Extracted material Block Start

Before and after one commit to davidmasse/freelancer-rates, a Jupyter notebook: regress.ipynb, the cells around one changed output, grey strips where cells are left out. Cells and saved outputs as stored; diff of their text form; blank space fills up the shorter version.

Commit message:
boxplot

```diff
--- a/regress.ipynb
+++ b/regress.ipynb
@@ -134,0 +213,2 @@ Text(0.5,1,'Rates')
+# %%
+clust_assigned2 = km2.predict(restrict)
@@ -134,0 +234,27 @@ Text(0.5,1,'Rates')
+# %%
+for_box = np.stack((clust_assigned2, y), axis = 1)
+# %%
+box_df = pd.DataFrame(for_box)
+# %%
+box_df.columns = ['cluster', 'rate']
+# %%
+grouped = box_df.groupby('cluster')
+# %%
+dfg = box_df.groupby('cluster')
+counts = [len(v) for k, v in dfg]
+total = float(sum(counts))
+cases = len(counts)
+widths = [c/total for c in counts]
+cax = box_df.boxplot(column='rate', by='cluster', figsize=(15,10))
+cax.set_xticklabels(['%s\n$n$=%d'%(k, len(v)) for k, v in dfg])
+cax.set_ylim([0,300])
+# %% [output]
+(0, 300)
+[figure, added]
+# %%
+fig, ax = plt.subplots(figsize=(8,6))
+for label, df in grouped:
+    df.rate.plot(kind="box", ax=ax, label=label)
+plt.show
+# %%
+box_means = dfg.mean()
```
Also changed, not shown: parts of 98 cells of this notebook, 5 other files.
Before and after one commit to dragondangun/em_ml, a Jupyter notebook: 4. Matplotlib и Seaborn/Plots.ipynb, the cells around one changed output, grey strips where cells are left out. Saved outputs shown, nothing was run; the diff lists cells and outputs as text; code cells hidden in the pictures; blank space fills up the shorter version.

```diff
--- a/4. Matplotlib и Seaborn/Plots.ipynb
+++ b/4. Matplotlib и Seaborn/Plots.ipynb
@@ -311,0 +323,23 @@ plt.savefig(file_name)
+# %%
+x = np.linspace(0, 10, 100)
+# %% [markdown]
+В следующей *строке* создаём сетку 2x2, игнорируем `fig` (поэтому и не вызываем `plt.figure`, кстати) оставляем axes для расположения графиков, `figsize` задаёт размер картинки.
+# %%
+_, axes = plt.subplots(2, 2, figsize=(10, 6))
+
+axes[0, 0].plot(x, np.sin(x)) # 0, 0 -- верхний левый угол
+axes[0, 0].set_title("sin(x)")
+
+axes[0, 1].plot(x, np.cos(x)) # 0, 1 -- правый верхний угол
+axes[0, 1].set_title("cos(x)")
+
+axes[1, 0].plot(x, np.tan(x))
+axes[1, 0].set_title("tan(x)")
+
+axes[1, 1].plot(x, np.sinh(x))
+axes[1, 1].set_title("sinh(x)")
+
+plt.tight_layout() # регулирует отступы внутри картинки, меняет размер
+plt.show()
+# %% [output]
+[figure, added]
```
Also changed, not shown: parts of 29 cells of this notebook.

Extracted material Block End

◆ What you should do:
Write the entries out again verbatim, every one of them.

◆ Output of the task:
Before and after one commit to davidmasse/freelancer-rates, a Jupyter notebook: regress.ipynb, the cells around one changed output, grey strips where cells are left out. Cells and saved outputs as stored; diff of their text form; blank space fills up the shorter version.

Commit message:
boxplot

```diff
--- a/regress.ipynb
+++ b/regress.ipynb
@@ -134,0 +213,2 @@ Text(0.5,1,'Rates')
+# %%
+clust_assigned2 = km2.predict(restrict)
@@ -134,0 +234,27 @@ Text(0.5,1,'Rates')
+# %%
+for_box = np.stack((clust_assigned2, y), axis = 1)
+# %%
+box_df = pd.DataFrame(for_box)
+# %%
+box_df.columns = ['cluster', 'rate']
+# %%
+grouped = box_df.groupby('cluster')
+# %%
+dfg = box_df.groupby('cluster')
+counts = [len(v) for k, v in dfg]
+total = float(sum(counts))
+cases = len(counts)
+widths = [c/total for c in counts]
+cax = box_df.boxplot(column='rate', by='cluster', figsize=(15,10))
+cax.set_xticklabels(['%s\n$n$=%d'%(k, len(v)) for k, v in dfg])
+cax.set_ylim([0,300])
+# %% [output]
+(0, 300)
+[figure, added]
+# %%
+fig, ax = plt.subplots(figsize=(8,6))
+for label, df in grouped:
+    df.rate.plot(kind="box", ax=ax, label=label)
+plt.show
+# %%
+box_means = dfg.mean()
```
Also changed, not shown: parts of 98 cells of this notebook, 5 other files.
Before and after one commit to dragondangun/em_ml, a Jupyter notebook: 4. Matplotlib и Seaborn/Plots.ipynb, the cells around one changed output, grey strips where cells are left out. Saved outputs shown, nothing was run; the diff lists cells and outputs as text; code cells hidden in the pictures; blank space fills up the shorter version.

```diff
--- a/4. Matplotlib и Seaborn/Plots.ipynb
+++ b/4. Matplotlib и Seaborn/Plots.ipynb
@@ -311,0 +323,23 @@ plt.savefig(file_name)
+# %%
+x = np.linspace(0, 10, 100)
+# %% [markdown]
+В следующей *строке* создаём сетку 2x2, игнорируем `fig` (поэтому и не вызываем `plt.figure`, кстати) оставляем axes для расположения графиков, `figsize` задаёт размер картинки.
+# %%
+_, axes = plt.subplots(2, 2, figsize=(10, 6))
+
+axes[0, 0].plot(x, np.sin(x)) # 0, 0 -- верхний левый угол
+axes[0, 0].set_title("sin(x)")
+
+axes[0, 1].plot(x, np.cos(x)) # 0, 1 -- правый верхний угол
+axes[0, 1].set_title("cos(x)")
+
+axes[1, 0].plot(x, np.tan(x))
+axes[1, 0].set_title("tan(x)")
+
+axes[1, 1].plot(x, np.sinh(x))
+axes[1, 1].set_title("sinh(x)")
+
+plt.tight_layout() # регулирует отступы внутри картинки, меняет размер
+plt.show()
+# %% [output]
+[figure, added]
```
Also changed, not shown: parts of 29 cells of this notebook.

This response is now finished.